what is the right way, but obviously for global logistics change, you know, when you close a port, it has consequences.

QUEST: So have you gotten vaccine mandates?

SKOU: No, not yet. But we will, I think I'm pretty sure we will at some point.

SKOU: OK. So forgive me, I'm going to push you ahead. You say not yet but we will. What are you waiting for?

SKOU: Enough vaccines. So, our seafarers of course, they come from Western Europe, some from the U.S. but majority are Indians, Filipinos, Myanmar and

so on. And they are -- we cannot rely on governments to actually provide the vaccines, we have to, as a company provide the whole set up and that's

what we are. We are establishing and it's only very recently that we as a private company was even able to buy the vaccine.

So, once we have control over that logistics set up so to speak for vaccines. We will -- we will mandate it.


QUEST: CEO of Maersk. That's QUEST MEANS BUSINESS for the moment. It will be attached to the bell normally for the top of the hour, no bell of

course, because no trading on Wall Street, but I'll update you with the business news of the day. And then between now and then Connecting Africa.



QUEST: Hello, I'm Richard Quest. No closing bell on Wall Street, it's Labor Day holiday. So the U.S. markets are closed. But we've got your dash to the

bell in any event. In Europe, the major averages all in the green, the DAX in Germany is up almost one percent. It's now in a few dozen points away

from a record high that it set earlier this year. It was banks and tech stocks that leading the market higher.

The week jobs number in the U.S. as investors wondering if more central bank support will be on the way perhaps in a way that they won't withdraw

or taper quite as quickly. All eyes on the ECB ahead of its meeting on Thursday. And there too, there will be questioning of tapering and the

future of European stimulus measures on the agenda. Markets in Asia were up, the Nikkei in Japan continues its rally.
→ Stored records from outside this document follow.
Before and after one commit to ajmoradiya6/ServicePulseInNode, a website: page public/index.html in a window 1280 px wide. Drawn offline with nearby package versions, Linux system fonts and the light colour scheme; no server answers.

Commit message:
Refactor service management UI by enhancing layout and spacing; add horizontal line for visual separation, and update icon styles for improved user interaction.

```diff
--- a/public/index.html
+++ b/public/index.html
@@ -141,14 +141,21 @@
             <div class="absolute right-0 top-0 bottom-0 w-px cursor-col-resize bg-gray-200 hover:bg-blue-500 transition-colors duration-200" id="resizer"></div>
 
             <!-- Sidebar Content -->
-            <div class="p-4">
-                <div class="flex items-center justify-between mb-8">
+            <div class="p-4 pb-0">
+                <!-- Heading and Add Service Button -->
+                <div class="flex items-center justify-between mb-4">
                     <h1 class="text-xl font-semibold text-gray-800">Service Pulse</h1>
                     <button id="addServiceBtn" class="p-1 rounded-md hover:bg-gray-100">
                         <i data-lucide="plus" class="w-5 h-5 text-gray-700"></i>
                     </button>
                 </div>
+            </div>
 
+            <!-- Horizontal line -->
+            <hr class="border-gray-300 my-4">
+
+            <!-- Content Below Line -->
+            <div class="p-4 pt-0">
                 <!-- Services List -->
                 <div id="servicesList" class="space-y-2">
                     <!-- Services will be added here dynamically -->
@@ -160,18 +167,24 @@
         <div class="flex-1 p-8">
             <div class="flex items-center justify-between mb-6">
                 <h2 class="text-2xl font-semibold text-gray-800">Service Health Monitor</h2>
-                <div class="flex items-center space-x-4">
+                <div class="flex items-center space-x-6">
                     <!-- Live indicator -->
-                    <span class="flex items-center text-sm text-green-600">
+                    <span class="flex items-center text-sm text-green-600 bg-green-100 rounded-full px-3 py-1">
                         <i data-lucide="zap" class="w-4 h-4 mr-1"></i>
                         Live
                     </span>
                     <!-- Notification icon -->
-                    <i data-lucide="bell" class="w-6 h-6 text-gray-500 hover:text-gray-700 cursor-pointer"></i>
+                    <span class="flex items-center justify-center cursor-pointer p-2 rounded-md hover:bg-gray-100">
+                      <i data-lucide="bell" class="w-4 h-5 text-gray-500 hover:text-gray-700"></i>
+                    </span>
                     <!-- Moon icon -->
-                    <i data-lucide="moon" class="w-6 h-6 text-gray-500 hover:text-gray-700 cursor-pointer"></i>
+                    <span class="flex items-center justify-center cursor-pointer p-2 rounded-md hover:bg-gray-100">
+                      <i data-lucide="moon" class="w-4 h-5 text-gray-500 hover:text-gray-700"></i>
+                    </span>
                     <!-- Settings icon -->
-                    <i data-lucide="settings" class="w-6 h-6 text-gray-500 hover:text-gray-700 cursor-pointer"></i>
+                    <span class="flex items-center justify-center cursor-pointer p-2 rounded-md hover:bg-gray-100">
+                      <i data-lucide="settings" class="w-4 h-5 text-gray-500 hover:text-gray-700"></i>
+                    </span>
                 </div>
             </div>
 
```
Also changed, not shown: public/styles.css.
It was up almost two percent

and closer to five-month high.

Investors they're expecting new stimulus after the Prime Minister announced he was stepped down last week. In Hong Kong Hang Seng was up as well. No

trading in the USA, it is Labor Day. A day once meant to either return to normal life which now seeing COVID cases surging and returned to work push


Richard Edelman is the CEO of Edelman told me how people return to the office will have more to do with company values than wages.


RICHARD EDELMAN, CHIEF EXECUTIVE OFFICER, EDELMAN: So something like as many as 40 percent of Americans are thinking of changing jobs. And the

number one reason is that I don't agree with the values of my company. It's not about the wages, it's actually, you know, do they look at my personal

health as their priority or not? And so, smart companies are going to have to be flexible here.

And recognize that in fact, a belief driven buyer and a belief driven employee are actually identical, that we have a change in value since the

pandemic. We actually have a moment in time here where I'm leading with my heart.


QUEST: That's the dash of the bell. I'm Richard quest, no New York Stock Exchange bell instead. whatever you're up to I hope it's profitable. Here's

"THE LEAD" with Erica Hill.